● PROBLEM DETAILS
Below are records; report the number of lines among them that include the word "skinparam", and nothing further.

****************************************

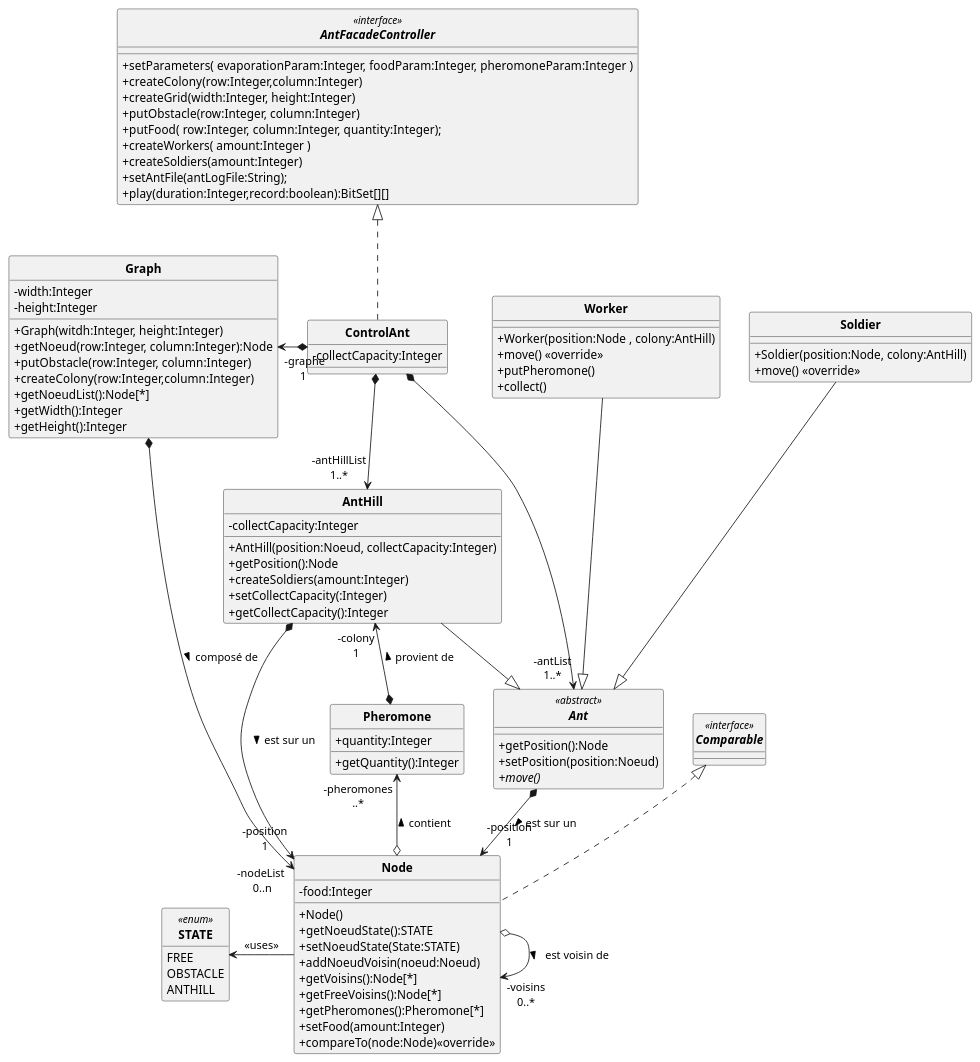
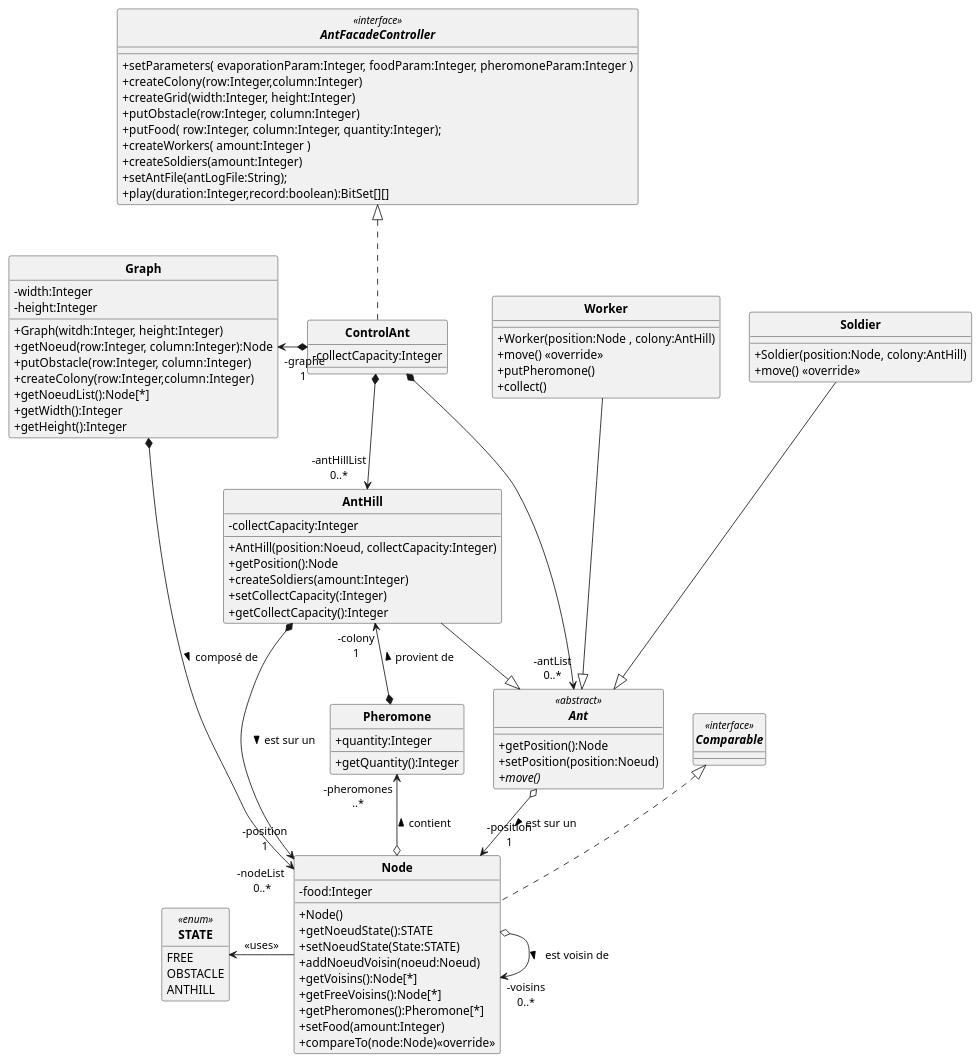
Before and after one commit to ErenMustafaGit/ColonieFourmis: the diagram in src/main/uml/Fourmis_DC.puml, drawn with PlantUML.

Commit message:
Changement en rapport avec les commentaires du prof

```diff
--- a/src/main/uml/Fourmis_DC.puml
+++ b/src/main/uml/Fourmis_DC.puml
@@ -1,125 +1,125 @@
 @startuml
 'https://plantuml.com/sequence-diagram
 allow_mixing
 skinparam style strictuml
 skinparam classAttributeIconSize 0
 skinparam circledCharacterRadius 0
 skinparam circledCharacterFontSize 0
 skinparam classFontStyle Bold
 'autonumber
 hide enum methods
 
 'Controleur
 interface AntFacadeController <<interface>> {
     +setParameters( evaporationParam:Integer, foodParam:Integer, pheromoneParam:Integer )
     +createColony(row:Integer,column:Integer)
     +createGrid(width:Integer, height:Integer)
     +putObstacle(row:Integer, column:Integer)
     +putFood( row:Integer, column:Integer, quantity:Integer);
     +createWorkers( amount:Integer )
     +createSoldiers(amount:Integer)
     +setAntFile(antLogFile:String);
     +play(duration:Integer,record:boolean):BitSet[][]
 }
 
 class Node implements Comparable{
     -food:Integer
     +Node()
     +getNoeudState():STATE
     +setNoeudState(State:STATE)
     +addNoeudVoisin(noeud:Noeud)
     +getVoisins():Node[*]
     +getFreeVoisins():Node[*]
     +getPheromones():Pheromone[*]
     +setFood(amount:Integer)
     +compareTo(node:Node)<<override>>
 }
 
 interface Comparable <<interface>>{
 
 }
 
 enum STATE <<enum>> {
     FREE
     OBSTACLE
     ANTHILL
 }
 
 'class Food{
 '    -amount:Integer
 '    +Food()
 '}
 class Pheromone{
     +quantity:Integer
     +getQuantity():Integer
 }
 
 
 abstract Ant <<abstract>> {
     +getPosition():Node
     +setPosition(position:Noeud)
     {abstract} +move()
 }
 class AntHill{
     -collectCapacity:Integer
     +AntHill(position:Noeud, collectCapacity:Integer)
     +getPosition():Node
     +createSoldiers(amount:Integer)
     +setCollectCapacity(:Integer)
     +getCollectCapacity():Integer
 }
 class Soldier{
     +Soldier(position:Node, colony:AntHill)
     +move() <<override>>
 }
 
 class Worker {
     +Worker(position:Node , colony:AntHill)
     +move() <<override>>
     +putPheromone()
     +collect()
 }
 
 
 class ControlAnt implements AntFacadeController{
     -collectCapacity:Integer
 }
 
 
 class Graph{
  -width:Integer
  -height:Integer
  +Graph(witdh:Integer, height:Integer)
  +getNoeud(row:Integer, column:Integer):Node
  +putObstacle(row:Integer, column:Integer)
  +createColony(row:Integer,column:Integer)
  +getNoeudList():Node[*]
  +getWidth():Integer
  +getHeight():Integer
 }
 
 
 Soldier ---|> Ant
 Worker ---|> Ant
 AntHill --|> Ant
 
 ControlAnt "-graphe\n1 " *-l-> Graph
-ControlAnt  *-r-> "-antList\n1..*" Ant
-ControlAnt  *--> "-antHillList\n1..*" AntHill
+ControlAnt  *-r-> "-antList\n0..*" Ant
+ControlAnt  *--> "-antHillList\n0..*" AntHill
 
-Graph *-r-> "-nodeList \n0..n" Node : composé de >
+Graph *-r-> "-nodeList \n0..*" Node : composé de >
 
 'historique = liste de noeud déjà passé par la fourmi
 '"-position 1\n-historique 0..*"
-Ant *--> "-position\n1" Node  : est sur un >
+Ant o--> "-position\n1" Node  : est sur un >
 AntHill *---> "-position\n1" Node  : est sur un >
 Node o-> "-voisins\n0..*"  Node  : est voisin de >
 
 Node -l-> STATE : <<uses>>
 
 'Ant *-> "-colony\n1" AntHill : provient de >
 Pheromone *-u-> "-colony\n1" AntHill : provient de >
 Node o-u-> "-pheromones\n..*" Pheromone : contient >
 
 
 @enduml
```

****************************************

● ANSWER TO THE EXERCISE
5